Clean Your Greens

Why you still need to wash your vegetables.


Published:

 
Photo: rae huo

Just when you think it’s safe to eat your veggies, you’ll hear a news report, like the one about parasite-induced meningitis, that sets off an alarm bell among consumers as well as those in the produce business. In February, some slugs and snails on vegetables in Hawaii were suspected of causing serious illness, and the state Health Department issued warnings that we need to wash our vegetables—and, of course, not to eat raw snails.

You’d think that common sense would prevail: washing vegetables and fruits is imperative, no matter where they come from, whether they are bagged in plastic or not. But it’s easy to get lazy, especially when some packaging boasts, “triple washed.”

Good farms ensure that workers observe sanitation practices, such as washing their hands when they come to work, after they take a break or eat lunch. They keep animals out of the fields. They place harvested vegetables in clean bins and keep them off the ground. They wash produce to remove soil, using county water, not water from an irrigation system that may have been exposed to animals and the elements. Careful farmers might employ a chlorine dip to further sanitize produce, and monitor chlorine levels. They pack produce in new boxes, or in used boxes that have been lined with clean paper.

Here in Hawaii, Armstrong Produce, the state’s largest produce wholesaler and distributor, has for several years been working with Island farmers to enforce food safety rules. While most of the produce handled at its new Mapunapuna distribution facility is from the Mainland, Armstrong is also the largest buyer of locally grown fruits and vegetables. “We’ve visited 80 to 90 farmers statewide to let them know what we expect,” said Tisha Uyehara, Armstrong’s director of marketing. “We inspect their farms and give them a checklist of things that need correcting. We’ll be going back for another round of inspections. We provide lots of coaching, but it’s making a difference in attitude and the farmers have a sense of pride, too.”

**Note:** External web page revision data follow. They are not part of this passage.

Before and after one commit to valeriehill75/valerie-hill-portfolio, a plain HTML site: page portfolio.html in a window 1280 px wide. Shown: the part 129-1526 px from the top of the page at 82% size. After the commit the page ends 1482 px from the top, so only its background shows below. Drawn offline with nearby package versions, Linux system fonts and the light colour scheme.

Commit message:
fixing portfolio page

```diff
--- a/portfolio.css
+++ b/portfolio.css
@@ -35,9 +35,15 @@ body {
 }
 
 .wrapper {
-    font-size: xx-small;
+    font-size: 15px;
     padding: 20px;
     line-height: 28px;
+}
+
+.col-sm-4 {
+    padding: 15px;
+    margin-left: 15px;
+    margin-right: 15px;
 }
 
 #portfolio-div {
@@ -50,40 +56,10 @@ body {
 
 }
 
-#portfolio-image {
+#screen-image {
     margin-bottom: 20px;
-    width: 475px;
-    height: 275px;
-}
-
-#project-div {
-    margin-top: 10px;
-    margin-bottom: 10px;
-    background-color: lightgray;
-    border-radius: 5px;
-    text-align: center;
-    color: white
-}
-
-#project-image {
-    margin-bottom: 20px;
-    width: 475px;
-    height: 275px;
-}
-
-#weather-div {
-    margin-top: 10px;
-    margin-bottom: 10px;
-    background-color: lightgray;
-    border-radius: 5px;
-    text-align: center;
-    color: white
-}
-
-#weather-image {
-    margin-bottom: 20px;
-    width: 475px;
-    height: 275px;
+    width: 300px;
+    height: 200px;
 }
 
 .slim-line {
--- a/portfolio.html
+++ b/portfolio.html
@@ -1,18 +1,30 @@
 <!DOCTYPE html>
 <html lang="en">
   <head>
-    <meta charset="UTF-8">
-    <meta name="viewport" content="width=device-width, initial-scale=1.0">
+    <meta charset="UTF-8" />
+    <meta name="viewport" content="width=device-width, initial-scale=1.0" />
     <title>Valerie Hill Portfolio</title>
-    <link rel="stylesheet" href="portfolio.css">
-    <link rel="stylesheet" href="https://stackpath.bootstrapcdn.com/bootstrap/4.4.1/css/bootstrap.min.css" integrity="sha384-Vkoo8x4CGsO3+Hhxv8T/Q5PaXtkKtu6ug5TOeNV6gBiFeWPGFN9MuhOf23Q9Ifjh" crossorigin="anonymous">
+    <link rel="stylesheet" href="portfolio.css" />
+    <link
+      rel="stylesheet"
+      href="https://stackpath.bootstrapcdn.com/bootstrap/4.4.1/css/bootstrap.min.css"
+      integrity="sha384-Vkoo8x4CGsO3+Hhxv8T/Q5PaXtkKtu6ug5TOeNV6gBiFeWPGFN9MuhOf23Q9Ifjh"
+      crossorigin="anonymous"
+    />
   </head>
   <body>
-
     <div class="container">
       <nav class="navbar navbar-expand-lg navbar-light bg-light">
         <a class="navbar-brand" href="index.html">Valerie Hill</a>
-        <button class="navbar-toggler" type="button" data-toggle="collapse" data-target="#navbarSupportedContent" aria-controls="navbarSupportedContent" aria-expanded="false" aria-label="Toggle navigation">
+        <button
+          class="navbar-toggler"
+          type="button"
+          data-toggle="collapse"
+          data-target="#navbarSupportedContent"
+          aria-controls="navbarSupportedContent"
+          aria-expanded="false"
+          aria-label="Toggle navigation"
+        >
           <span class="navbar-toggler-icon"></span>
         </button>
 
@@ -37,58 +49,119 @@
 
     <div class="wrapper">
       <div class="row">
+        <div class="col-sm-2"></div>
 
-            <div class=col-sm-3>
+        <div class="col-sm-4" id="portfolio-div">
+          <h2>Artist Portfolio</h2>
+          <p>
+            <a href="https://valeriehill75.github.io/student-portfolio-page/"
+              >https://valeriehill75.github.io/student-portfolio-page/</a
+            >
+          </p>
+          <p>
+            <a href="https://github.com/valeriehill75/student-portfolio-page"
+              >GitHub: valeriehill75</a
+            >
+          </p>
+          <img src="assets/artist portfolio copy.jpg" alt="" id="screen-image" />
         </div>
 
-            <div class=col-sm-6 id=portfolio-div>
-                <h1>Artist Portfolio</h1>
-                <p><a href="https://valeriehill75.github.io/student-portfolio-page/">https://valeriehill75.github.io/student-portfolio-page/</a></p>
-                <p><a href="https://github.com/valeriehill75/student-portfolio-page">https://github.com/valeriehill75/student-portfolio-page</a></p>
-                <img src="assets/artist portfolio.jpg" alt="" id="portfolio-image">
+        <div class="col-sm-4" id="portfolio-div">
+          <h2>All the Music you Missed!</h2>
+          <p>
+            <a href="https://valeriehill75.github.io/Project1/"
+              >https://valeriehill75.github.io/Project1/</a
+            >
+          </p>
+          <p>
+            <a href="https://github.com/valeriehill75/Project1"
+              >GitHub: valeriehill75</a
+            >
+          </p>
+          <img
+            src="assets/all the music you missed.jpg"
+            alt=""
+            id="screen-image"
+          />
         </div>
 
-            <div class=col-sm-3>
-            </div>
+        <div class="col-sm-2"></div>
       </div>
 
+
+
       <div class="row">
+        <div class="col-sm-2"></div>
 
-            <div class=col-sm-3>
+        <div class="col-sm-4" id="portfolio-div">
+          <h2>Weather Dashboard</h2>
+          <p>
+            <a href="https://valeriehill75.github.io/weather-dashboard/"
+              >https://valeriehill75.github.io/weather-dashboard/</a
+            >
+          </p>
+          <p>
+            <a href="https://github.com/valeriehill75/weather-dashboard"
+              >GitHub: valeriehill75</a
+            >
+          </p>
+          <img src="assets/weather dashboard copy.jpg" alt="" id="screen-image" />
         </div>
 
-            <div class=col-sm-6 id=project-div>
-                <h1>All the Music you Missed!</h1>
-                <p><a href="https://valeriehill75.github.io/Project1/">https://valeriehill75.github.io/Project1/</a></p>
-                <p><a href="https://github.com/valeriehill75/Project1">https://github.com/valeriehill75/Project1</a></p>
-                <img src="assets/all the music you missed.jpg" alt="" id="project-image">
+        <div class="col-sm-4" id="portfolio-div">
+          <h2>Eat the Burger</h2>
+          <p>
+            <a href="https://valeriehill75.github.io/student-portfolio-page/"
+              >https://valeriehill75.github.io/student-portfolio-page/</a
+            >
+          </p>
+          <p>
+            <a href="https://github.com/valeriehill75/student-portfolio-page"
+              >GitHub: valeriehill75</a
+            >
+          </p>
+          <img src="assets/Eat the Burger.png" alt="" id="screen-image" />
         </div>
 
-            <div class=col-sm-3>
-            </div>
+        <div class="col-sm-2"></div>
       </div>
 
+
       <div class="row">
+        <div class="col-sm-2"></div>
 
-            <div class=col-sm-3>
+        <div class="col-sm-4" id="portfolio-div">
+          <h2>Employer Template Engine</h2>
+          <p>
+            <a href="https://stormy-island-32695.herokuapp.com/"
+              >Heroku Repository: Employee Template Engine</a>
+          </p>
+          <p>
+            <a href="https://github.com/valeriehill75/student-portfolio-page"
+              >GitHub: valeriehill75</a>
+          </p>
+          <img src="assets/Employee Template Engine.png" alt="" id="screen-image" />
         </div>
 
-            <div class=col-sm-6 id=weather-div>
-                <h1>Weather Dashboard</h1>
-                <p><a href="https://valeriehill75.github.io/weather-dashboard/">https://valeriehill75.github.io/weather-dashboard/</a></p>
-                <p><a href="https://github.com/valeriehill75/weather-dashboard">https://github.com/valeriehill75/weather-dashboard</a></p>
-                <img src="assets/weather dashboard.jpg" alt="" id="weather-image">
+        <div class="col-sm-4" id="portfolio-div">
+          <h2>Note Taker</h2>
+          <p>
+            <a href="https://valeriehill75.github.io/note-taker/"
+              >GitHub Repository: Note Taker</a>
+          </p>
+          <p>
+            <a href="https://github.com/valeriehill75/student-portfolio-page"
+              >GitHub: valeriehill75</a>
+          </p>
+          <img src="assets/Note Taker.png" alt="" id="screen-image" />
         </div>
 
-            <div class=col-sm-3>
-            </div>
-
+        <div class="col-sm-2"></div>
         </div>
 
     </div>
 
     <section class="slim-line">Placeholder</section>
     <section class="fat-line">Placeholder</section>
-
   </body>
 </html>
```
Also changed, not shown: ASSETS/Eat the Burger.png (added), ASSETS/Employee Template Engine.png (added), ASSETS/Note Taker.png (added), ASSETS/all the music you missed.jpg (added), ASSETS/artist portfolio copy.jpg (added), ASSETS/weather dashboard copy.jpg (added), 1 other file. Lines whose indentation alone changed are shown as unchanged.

Last month, a joint venture of specialty greens grower Nalo Farm and Asian vegetable and lettuce grower Aloun Farm established an all stainless-steel processing facility, designed to wash and pack thousands of pounds of leafy greens each day. A bigger facility is also in the works, bringing these two farms up to Mainland standards for safe food-processing facilities.

But we can’t just rely on the produce industry; consumers have to do their part, too. You need to wash your fruits and vegetables. Fruits such as cantaloupe and watermelon, for example, rest on the ground as they grow. While they may be washed before delivery to your favorite market, the exterior could still harbor bacteria. Papayas and bananas grow up off the ground, but are still exposed to bugs and birds. Leafy greens can hide insects among the foliage. Even those safe-looking salad greens packaged in plastic bags may still have traces of chlorine or an unwanted bug or two. When it comes to safe produce, it’s pretty simple: washing removes excess dirt, pesticides and other unwanted elements from your food.


Bathing veggies

  •  To wash salad greens, place them in a sink or large container of water (don’t run water over greens, as they will bruise), swish them around and allow to stand for a few minutes to allow dirt to sink to the bottom. Then, scoop the greens out, dry them thoroughly in a salad spinner and store them in a plastic bag with a few paper towels to absorb any excess moisture. Remove air from the bag and store it for up to a week in the refrigerator.
     
  • Root vegetables should be scrubbed with a brush to remove excess dirt and pesticide residues.
     
  • Always check prepackaged greens for signs of spoilage.


 

 

Edit ModuleShow Tags Edit ModuleShow Tags
Edit ModuleShow Tags Edit Module

Subscribe to Honolulu

Edit ModuleEdit ModuleShow Tags

 

Edit ModuleShow Tags
Edit ModuleShow Tags